Bangkok is both a mecca and a minefield for suits. There are tailors dotted all over the place, many offering unbelievable prices for a handmade garment. By all means go for the dirt cheap option if that floats your boat.
If you want something that won’t spontaneously combust or fall to ribbons halfway through a key event however, you need to expect to pay a little more – it will be worth it.
Where to go
Pinky. You should go to Pinky. Sorry if you were after a range of options but this is, after all, an idiot’s guide so let’s keep it simple. I’ve bought 100% of my (two) suits from there and they are both beautifully made, durable and high quality.
More important than my opinion: Pinky came recommended to me by two separate people who have actual style and know about suits.
Also gaining bonus points: the second suit I bought was 4 years after the first. Not only did they still have my details and the details of the last suit I ordered, right down to the swatches – they also offered to re-size my old trousers for free as I am now somewhat more svelte than I was in 2014. I like that kind of service.
Pinky (they are better at suits than websites) is based in Ploenchit (here), which is beautifully central in Bangkok. It has been there since 1980 and looks every bit of those years from the outside, and also the inside, which is a rabbit warren of fabrics and assistants milling about.
The shop is split into 3 floors which correspond to the prices and quality of the wool. They have 3 tiers of price but are very open about what you get for your money.
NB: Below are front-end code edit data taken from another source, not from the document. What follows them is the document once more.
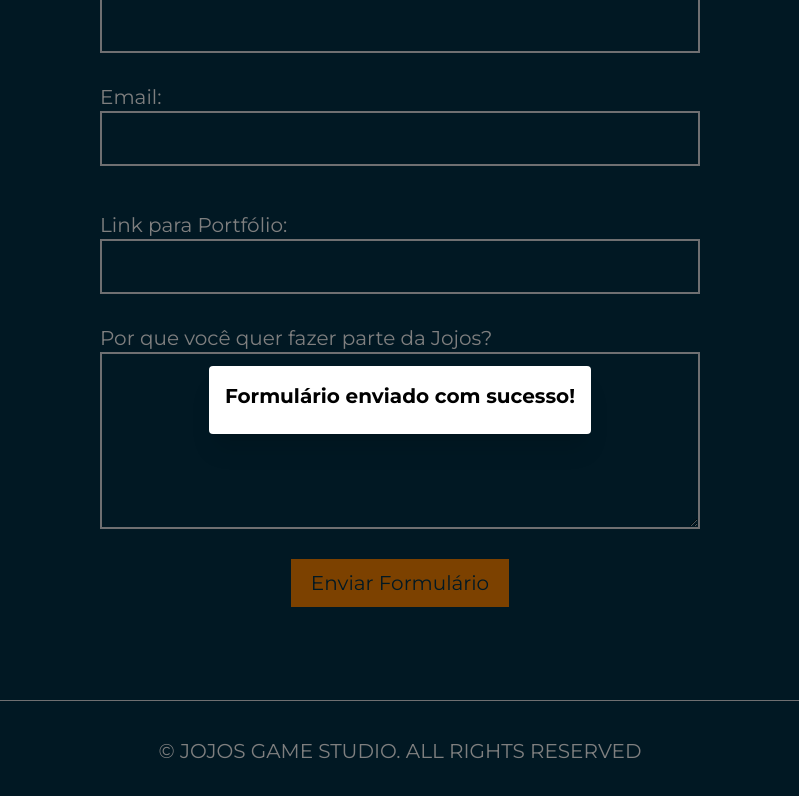
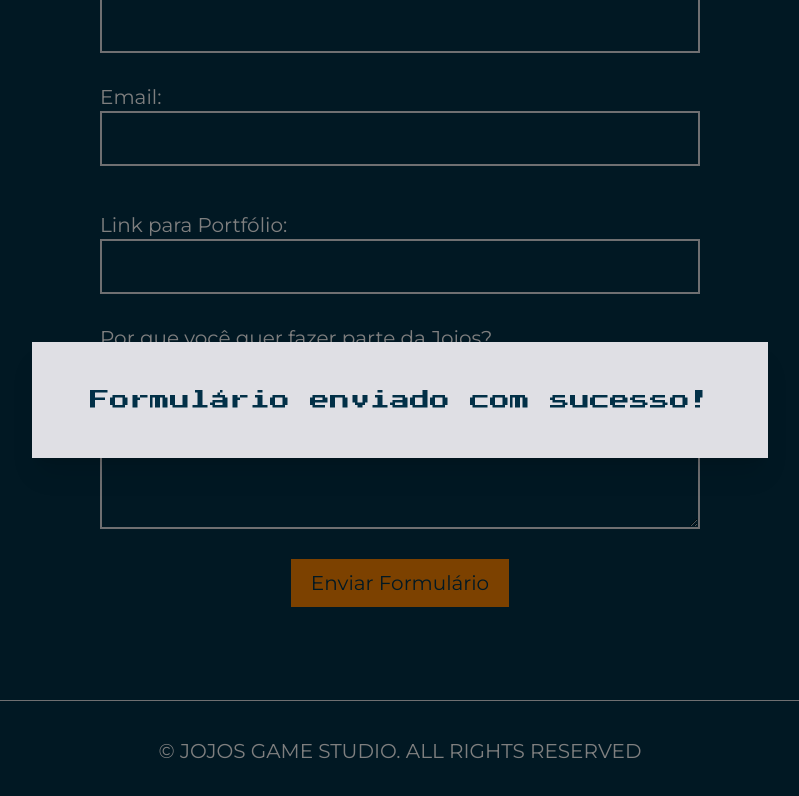
Before and after one commit to rlneto/desafionext-rudolf, a Next.js app: page /carreira in a window 1280 px wide. Both pictures are taken after a click on the button "Enviar Formulário". Shown: the part 252-1048 px from the top of the page, without its empty margins (240-1039 px from the left). Built offline with nearby package versions, Linux system fonts and the light colour scheme.

Commit message:
Refactor modal styling and form success message in Carreira page

```diff
--- a/app/carreira/page.tsx
+++ b/app/carreira/page.tsx
@@ -132,12 +132,12 @@ export default function Carreira() {
         onClose={() => setOpen(false)}
         aria-labelledby="modal-modal-title"
         aria-describedby="modal-modal-description"
-        className="flex items-center justify-center"
+        className="flex flex-col items-center justify-center border-none outline-none"
       >
         <div
-          className="bg-white p-4 rounded shadow-xl"
+          className="bg-[#DFDFE4] px-[58px] py-[44px] shadow-xl flex flex-row"
         >
-          <h2 id="modal-modal-title" className="text-xl font-bold mb-2">
+          <h2 id="modal-modal-title" className={ `${press.className} text-xl text-[#023047] font-bold`}>
             Formulário enviado com sucesso!
           </h2>
         </div>
```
The cheapest tier won’t set you back much, but you might only get a few wears out of it. The mid tier is for unbranded but high quality material – my go to. There is a tier above this for the super fancy but to be honest the mid tier is more than sufficient.
How to order
The staff at Pinky are more than used to having clueless, non-Thai speaking men stumble, blinking, into their shop and shuffle around aimlessly until they are rescued and given a cold can of coke. Don’t worry if you hyperventilate a little. It’s normal to be scared.
If you mumble the word ‘suit’ enough times then somebody will come along to help you, and the tailors speak excellent English. The main tailors seem to be Pinky himself – a man who speaks very little and ages even less but knows his way around an inside leg, and a younger guy who seems permanently deluged with work but is very helpful.
You can tell them what sort of thing you’re after – 2 piece, 3 piece, whether you want shirts as well etc, and they will help you pick material. If you are starting from scratch, they will try to get an idea and then run you through a menu of options down to collar shape, button types and all the nitty gritty.
A top tip if you do know what you’re after is to take a picture of a suit you like for them to work from. The first suit I had made was based on one I saw in London and a grainy image through a shop window was plenty for them to work with.
Once you’ve chosen your colour, fabric and most importantly lining, you’ll be whisked off to a booth to be measured.
Be aware that if they talk about slim cut they will definitely mean it. Thai suits as standard are particularly slim – so be sure to ask for it not too slim if you want something more classically European.
If you have a little more time on your hands, they will suggest a second fitting the next day so that you can try on the suit and they can make fine adjustments before delivery.
In terms of price, from what I remember it’s exactly the same price as in 2014, which is a bit more in GBP now than it was – thanks Brexit (shoehorn alert!).
A 3 piece suit from the mid tier will cost 17,000 baht or a shade over £400 as of today’s hilariously poor exchange rate. A tailored shirt is an extra 2,000 baht. It’s not cheap by any stretch of the imagination, but it will get you a fantastic, bespoke tailored suit that will last for many years at a fraction of the cost of London or elsewhere.
The end product
Here are both of the end results in action (with Frankie stealing the show in both photos obviously):
And some closeups of the lining – clearly the best bit:
So next time you’re looking for a suit in Bangkok, you know where to head.
Latest posts by Mark Burton (see all)
- Luang Prabang, Laos: Magical Meanders on the Mekong - January 18, 2020
- Best budget restaurants in Bangkok: 40+ cheap eats in 2019 - December 15, 2019
- Seoul in winter: 5 top tips for a very cool getaway - December 8, 2019